> _What you should do_: Scan the records for "with". Show the matching lines.
[[ Records shown, beginning ]]
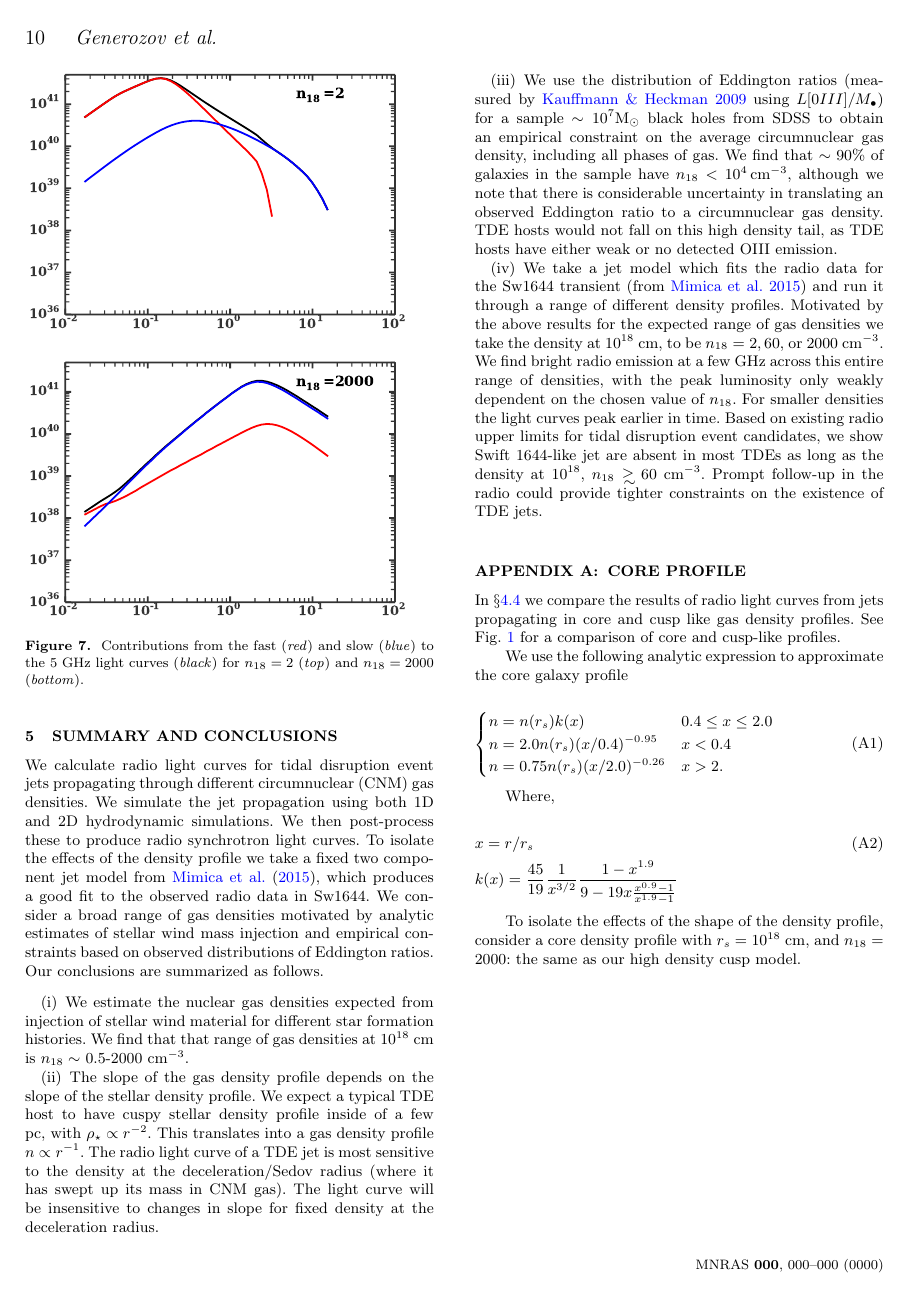
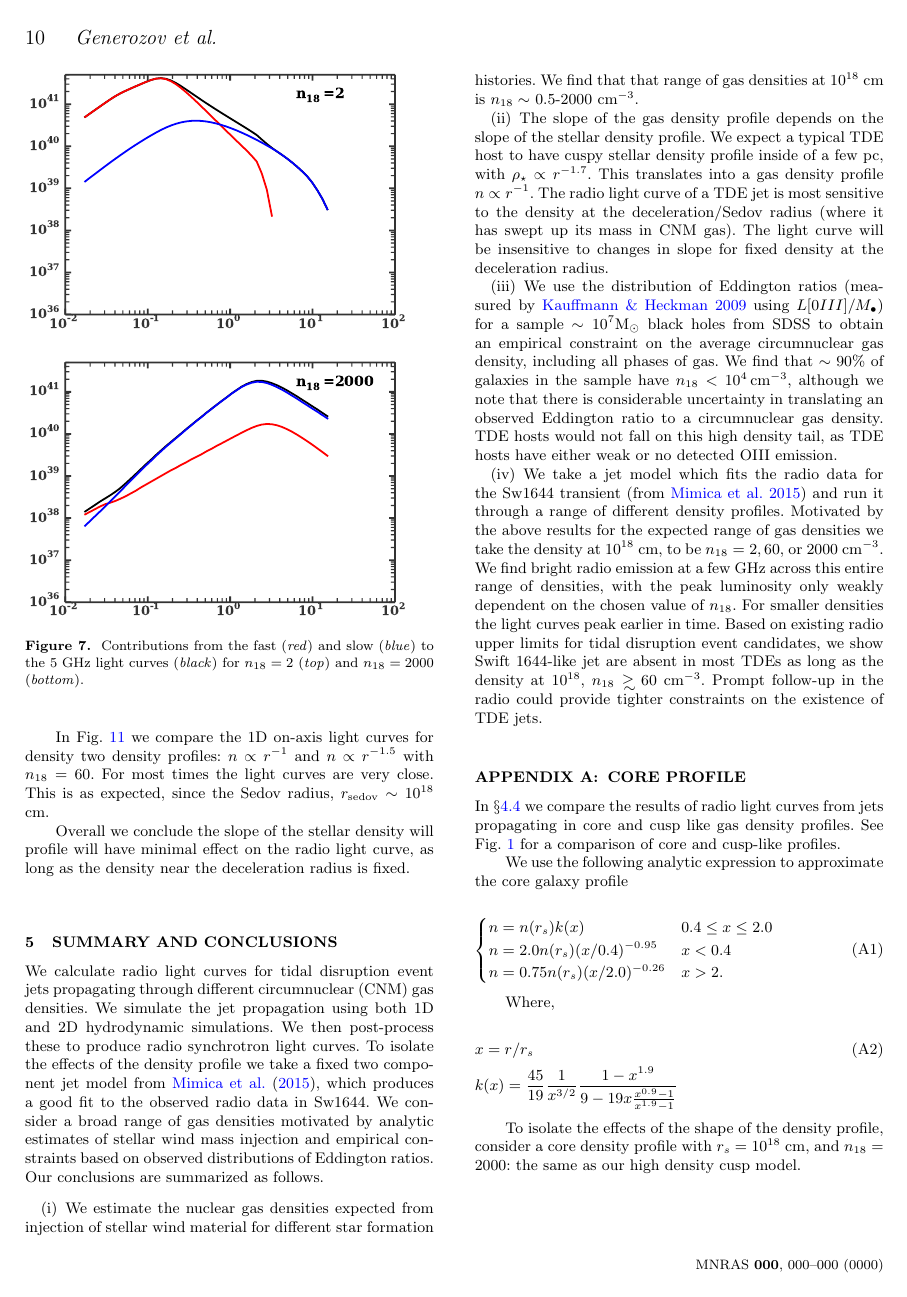
Before and after one commit to alekseygenerozov/jets, a LaTeX paper (cnm.tex): page 10 of 14. Compiled offline with pdfLaTeX; a LaTeX package or settings file that is missing is left out.

Commit message:
More edits.

```diff
--- a/cnm.tex
+++ b/cnm.tex
@@ -1095,7 +1098,15 @@ density profile, that noticeable differences emerge. {\bf AG why are
   there differences at early times for $n_{18}=2$ but not
   $n_{18}=2000$. Is this simply an artifact of the starting radius?}
 
+In Fig.~\ref{fig:profs2} we compare the 1D on-axis light curves for
+density two density profiles: $n\propto r^{-1}$ and $n\propto r^{-1.5}$
+with $n_{18}=60$. For most times the light curves are very close.
+This is as expected, since the Sedov radius, $r_{\rm sedov}\sim
+10^{18}$ cm.
 
+Overall we conclude the slope of the stellar density will profile will
+have minimal effect on the radio light curve, as long as the density
+near the deceleration radius is fixed.
 
 \begin{figure}
   \includegraphics[width=8cm]{fig_cores.pdf}
@@ -1140,7 +1151,7 @@ are summarized as follows.
 \item The slope of the gas density profile depends on the slope of the
   stellar density profile. We expect a typical TDE host to have cuspy
   stellar density profile inside of a few pc, with $\rho_\star
-  \propto r^{-2}$. This translates into a gas density profile $n
+  \propto r^{-1.7}$. This translates into a gas density profile $n
   \propto r^{-1}$. The radio light curve of a TDE jet is most
   sensitive to the density at the deceleration/Sedov radius (where it
   has swept up its mass in CNM gas). The light curve will be
```
Also changed, not shown: cnm.tex (23 more changed lines).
[[ Records shown, end ]]
> _Final answer_:
Before and after one commit to alekseygenerozov/jets, a LaTeX paper (cnm.tex): page 10 of 14. Compiled offline with pdfLaTeX; a LaTeX package or settings file that is missing is left out.
+with $n_{18}=60$. For most times the light curves are very close.
   stellar density profile inside of a few pc, with $\rho_\star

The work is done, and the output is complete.